Some athletes are more dedicated to practice than to competition. The famous golfer Ben Hogan, it is said, preferred the driving range to the golf course. The musician Prince, reviewed tapes of his live performances because he said, "I want to beat that guy, right there," as he pointed to himself on a television screen. Some refuse to enter a race they know they cannot win.
But for most competitors, the only true measure of satisfaction comes when you test your skills against someone who has been practicing as hard as you. Only through competition can you know how good you are.
The first test of the season for the Trinity men's rowing team came on a Saturday morning in February in a scrimmage with rowers from the University of Massachusetts.
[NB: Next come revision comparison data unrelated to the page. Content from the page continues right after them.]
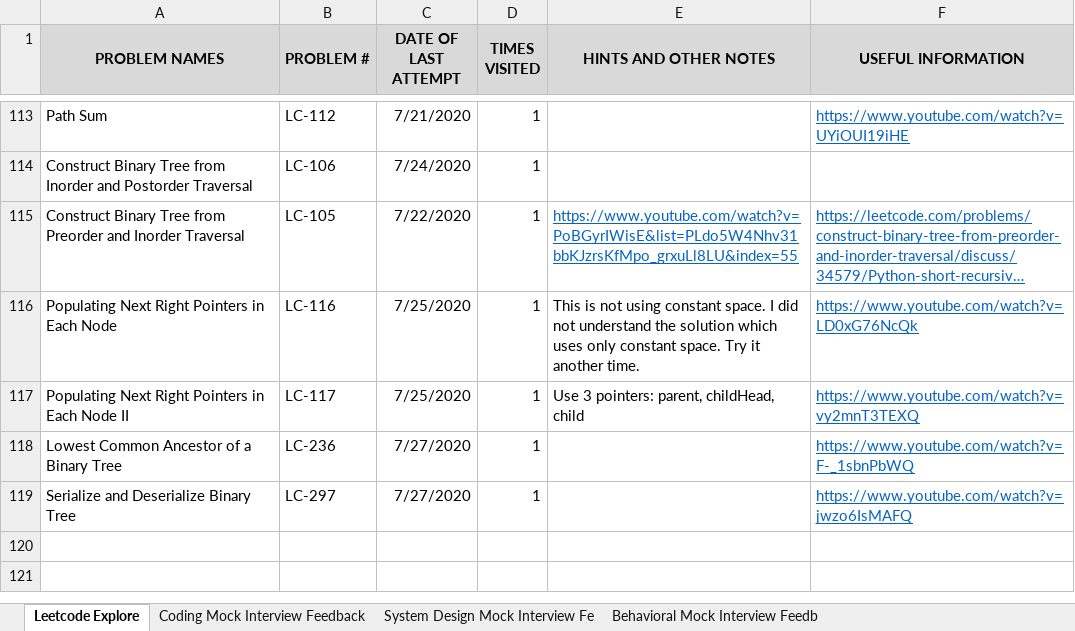
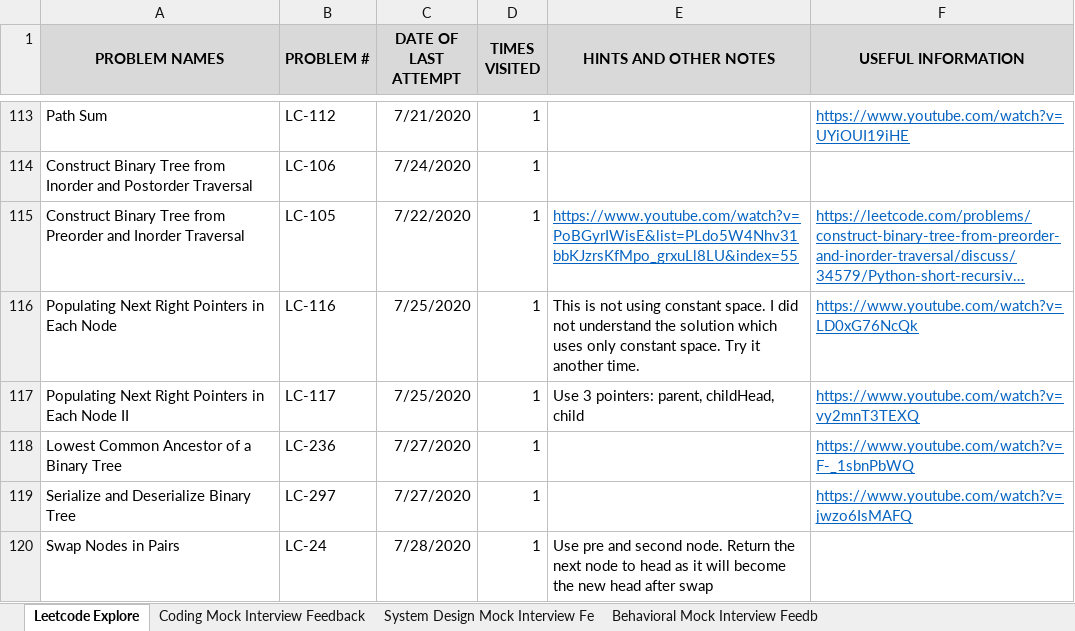
Before and after one commit to suhassrivats/Data-Structures-And-Algorithms-Implementation, an Excel workbook: coding_tracker.xlsx, sheet Leetcode Explore, drawn as a sheet; only a part is shown, gaps mark what is left out; long unchanged cells end in …; values as stored, in another font and other column widths than the file's, no borders; the diff names each change by its address in the sheet, - before the commit and + after, or states it on an @@ line.

Commit message:
LC24_SwapNodesInPairs iterative and recursive algorithms

```diff
--- a/coding_tracker.xlsx (sheet Leetcode Explore)
+++ b/coding_tracker.xlsx (sheet Leetcode Explore)
+row 120: Swap Nodes in Pairs | LC-24 | 7/28/2020 | 1 | Use pre and second node. Return the next node to head as it will become the new head after swap
```
Also changed, not shown: 1 other file.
It was a good workout and a good test for two evenly matched teams.
It was a test of strength and strategy. Before and during the races, rowers in all four boats sized up their opponents. Looking for weakness and fearing superiority from the other side masked by game faces.
A few weeks later, Trinity took part in its first official competition of the spring season on the Charles River in Boston. The capital for rowing on the east coast.
As Trinity put in, they were surrounded by college rowers of the past, who now row single and two-man skiffs on the weekends up and down the river, in the shadow of the Boston skyline. No matter how well any team trained for this first race, they were all just another set of rowers at this spot on this river.
Trinity's two top boats finished third in races against the Harvard Lights, Boston College and Bates. Coach MacDermott reported back to the school that it was a good showing considering the strength of the other teams and the number of under-classmen rowing for Trinity this season.
© Dean Pagani 2019